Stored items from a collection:
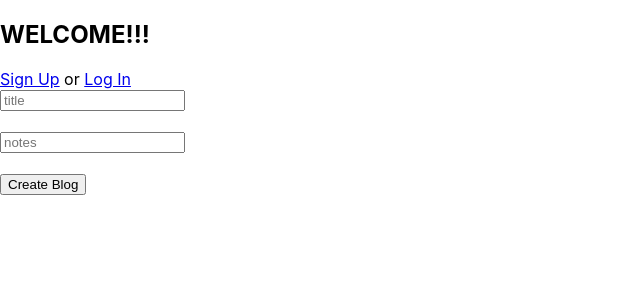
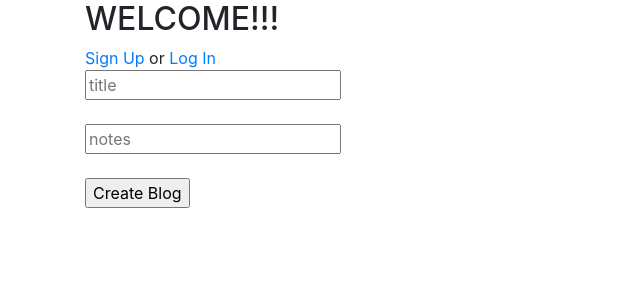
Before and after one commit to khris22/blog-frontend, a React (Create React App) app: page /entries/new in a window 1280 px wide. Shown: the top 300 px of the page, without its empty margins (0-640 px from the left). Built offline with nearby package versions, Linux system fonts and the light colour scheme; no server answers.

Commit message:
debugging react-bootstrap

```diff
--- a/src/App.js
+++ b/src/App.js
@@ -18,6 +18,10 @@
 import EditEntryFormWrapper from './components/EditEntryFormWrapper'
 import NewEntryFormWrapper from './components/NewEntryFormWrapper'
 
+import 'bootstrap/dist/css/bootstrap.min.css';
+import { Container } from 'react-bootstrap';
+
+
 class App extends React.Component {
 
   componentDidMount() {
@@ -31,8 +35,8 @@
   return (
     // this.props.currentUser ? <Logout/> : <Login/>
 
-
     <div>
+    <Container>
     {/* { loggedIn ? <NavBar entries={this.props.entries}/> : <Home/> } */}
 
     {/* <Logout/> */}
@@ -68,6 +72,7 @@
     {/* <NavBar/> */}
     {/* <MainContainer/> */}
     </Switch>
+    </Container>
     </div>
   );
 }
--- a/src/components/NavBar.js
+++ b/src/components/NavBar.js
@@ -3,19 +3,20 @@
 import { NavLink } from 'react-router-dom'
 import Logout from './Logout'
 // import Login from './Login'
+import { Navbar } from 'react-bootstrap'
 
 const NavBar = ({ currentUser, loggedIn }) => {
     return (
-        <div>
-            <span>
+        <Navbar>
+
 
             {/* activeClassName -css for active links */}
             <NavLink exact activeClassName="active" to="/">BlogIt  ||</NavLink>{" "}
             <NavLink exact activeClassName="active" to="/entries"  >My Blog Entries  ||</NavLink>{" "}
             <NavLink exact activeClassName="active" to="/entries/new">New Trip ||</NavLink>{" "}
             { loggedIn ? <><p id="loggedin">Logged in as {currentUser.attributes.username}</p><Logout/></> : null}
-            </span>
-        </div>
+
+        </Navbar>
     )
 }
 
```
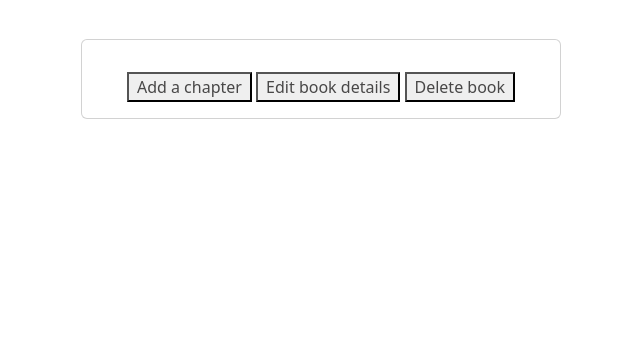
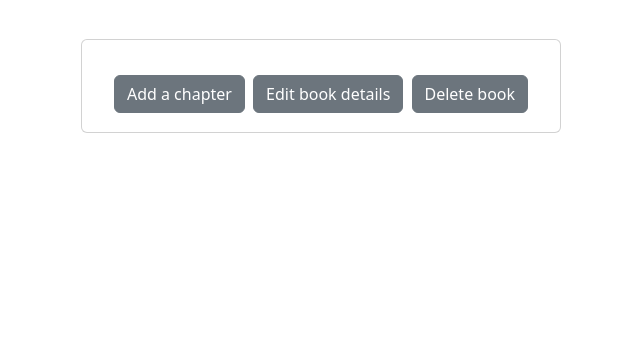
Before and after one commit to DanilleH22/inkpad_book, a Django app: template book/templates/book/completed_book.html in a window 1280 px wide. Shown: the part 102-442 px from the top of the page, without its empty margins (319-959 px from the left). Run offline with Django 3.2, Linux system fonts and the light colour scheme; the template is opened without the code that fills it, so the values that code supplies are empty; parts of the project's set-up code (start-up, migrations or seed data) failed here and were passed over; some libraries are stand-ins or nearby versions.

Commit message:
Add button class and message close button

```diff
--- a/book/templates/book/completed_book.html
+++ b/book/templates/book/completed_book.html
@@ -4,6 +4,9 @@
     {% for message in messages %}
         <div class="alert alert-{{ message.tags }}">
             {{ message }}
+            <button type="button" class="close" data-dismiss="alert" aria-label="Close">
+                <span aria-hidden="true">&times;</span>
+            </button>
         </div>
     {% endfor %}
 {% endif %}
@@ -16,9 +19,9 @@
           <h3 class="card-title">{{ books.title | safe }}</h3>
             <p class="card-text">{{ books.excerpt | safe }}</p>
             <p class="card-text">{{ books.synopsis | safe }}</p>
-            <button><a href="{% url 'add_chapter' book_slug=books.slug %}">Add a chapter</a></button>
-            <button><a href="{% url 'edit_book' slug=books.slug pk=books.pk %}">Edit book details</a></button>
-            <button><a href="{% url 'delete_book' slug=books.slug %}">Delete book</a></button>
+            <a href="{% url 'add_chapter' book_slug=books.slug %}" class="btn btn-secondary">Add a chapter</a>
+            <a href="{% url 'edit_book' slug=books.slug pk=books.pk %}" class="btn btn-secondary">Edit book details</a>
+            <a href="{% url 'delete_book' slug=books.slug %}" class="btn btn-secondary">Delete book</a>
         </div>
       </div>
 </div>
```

Work to complete: Count the lines in the records above that contain the word "import", and give only the number.

Result of this task: 8